How to find the right funding solution for your growing business Featured

9:01pm EDT March 31, 2012
How to find the right funding solution for your growing business

When a business is new, its owners may not know where to turn for help raising capital. Is funding from a bank a better option, or is private equity a better fit? And how do you decide?

Your banking partner can help you evaluate your needs and options, then steer you in the right direction, even if the bank isn’t the best solution, says Michael Field, executive vice president, technology banking division, Bridge Bank.

“Your banker can look at all the factors and determine whether it can put together funding to meet your needs,” says Field. “But even if the bank isn’t comfortable, your banker may be able to provide a solution to enhance the debt side of things or the equity.”

Smart Business spoke with Field about what to consider when looking for funding and common mistakes to avoid when doing so.

What should start-ups consider when looking for access to growth capital?

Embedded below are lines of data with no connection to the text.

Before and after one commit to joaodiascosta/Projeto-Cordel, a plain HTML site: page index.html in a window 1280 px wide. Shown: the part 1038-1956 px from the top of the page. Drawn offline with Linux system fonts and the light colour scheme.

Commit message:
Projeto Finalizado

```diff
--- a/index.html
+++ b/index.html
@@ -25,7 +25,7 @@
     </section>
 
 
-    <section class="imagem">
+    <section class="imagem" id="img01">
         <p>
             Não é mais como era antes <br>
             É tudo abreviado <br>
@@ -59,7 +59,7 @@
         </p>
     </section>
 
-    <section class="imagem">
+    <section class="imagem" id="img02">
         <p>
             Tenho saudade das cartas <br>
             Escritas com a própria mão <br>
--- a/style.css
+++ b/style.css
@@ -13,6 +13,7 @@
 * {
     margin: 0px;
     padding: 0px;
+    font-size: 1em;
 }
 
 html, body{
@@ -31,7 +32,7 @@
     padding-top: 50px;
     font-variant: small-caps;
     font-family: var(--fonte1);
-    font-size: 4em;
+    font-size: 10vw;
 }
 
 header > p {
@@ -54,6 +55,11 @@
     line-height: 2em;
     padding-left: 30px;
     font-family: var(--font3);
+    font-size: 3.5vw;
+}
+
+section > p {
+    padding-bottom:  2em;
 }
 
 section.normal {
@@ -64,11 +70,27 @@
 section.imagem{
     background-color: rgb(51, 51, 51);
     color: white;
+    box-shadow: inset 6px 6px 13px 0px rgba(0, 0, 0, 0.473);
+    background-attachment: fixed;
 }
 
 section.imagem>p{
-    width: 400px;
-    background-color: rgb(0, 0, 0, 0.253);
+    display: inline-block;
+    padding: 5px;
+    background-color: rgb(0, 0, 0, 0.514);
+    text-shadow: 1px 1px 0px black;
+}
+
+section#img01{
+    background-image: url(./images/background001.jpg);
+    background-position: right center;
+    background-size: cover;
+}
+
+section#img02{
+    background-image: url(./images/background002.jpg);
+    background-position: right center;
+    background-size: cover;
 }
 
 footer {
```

The first thing is debt versus equity. If you have no product, just an idea and a business plan, debt is probably not the right solution. That’s more of an equity play with investors who support and finance research and development.

The bank then steps in to finance growth, after you’ve developed a product, or raised sufficient capital so there is an ability to execute the plan. But it can help you at any stage. For example, if are looking for equity, the bank can help introduce you to the right players.

What are the factors to consider when determining whether bank funding or private equity is a better fit?

First, look at cost. Equity is much costlier than debt, and you have to give up a percentage of your company. With debt, you may not have to give up any of your company.

Also consider flexibility. Debt has more restrictions, whereas with equity, the money can be used with more freedom.

What do banks look for when judging a young company’s ability to repay a loan?

Banks look for sources of repayment. They look at cash burn — how long will the cash you have currently and the bank’s cash last you? They look at cash flow and measure balance sheet strength and how liquid you are, what kind of investor support you have and whether future rounds of funding are expected, and whether you have a lead investor who is supporting the company or if you are bootstrapping with friends and family.

What common mistakes do start-up firms make when seeking capital?

Companies don’t realize they can leverage their balance sheet using debt versus raising equity. Why would someone use debt versus equity? Often, it’s to get to the next stage and increase the value of the company before going for equity. In addition, they’re not giving up as much of the company. Leveraging debt to get to the next stage really allows you to get a better deal from investors.

Also, sometimes people get greedy. They may have a really good investment on the table from an investor, but they don’t take it and then the opportunity goes away. They get greedy because they think they can obtain a better deal by continuing to shop. Sometimes there is a good deal on the table, and you should just take it, whether it’s from the bank or from equity.

Business owners also make the mistake of viewing funding as a transaction rather than a partnership. Is the person you’re working with on the same page as your management team and investors? Are your goals aligned? Is everyone working in the same direction? If the relationship is purely transactional, that can get a company into trouble.

In addition, companies sometimes fail to balance sources of capital. All equity or all debt may not be the best solution. Sometimes spacing it out by taking some equity and some debt can help you on price, as well as diversify your sources of capital.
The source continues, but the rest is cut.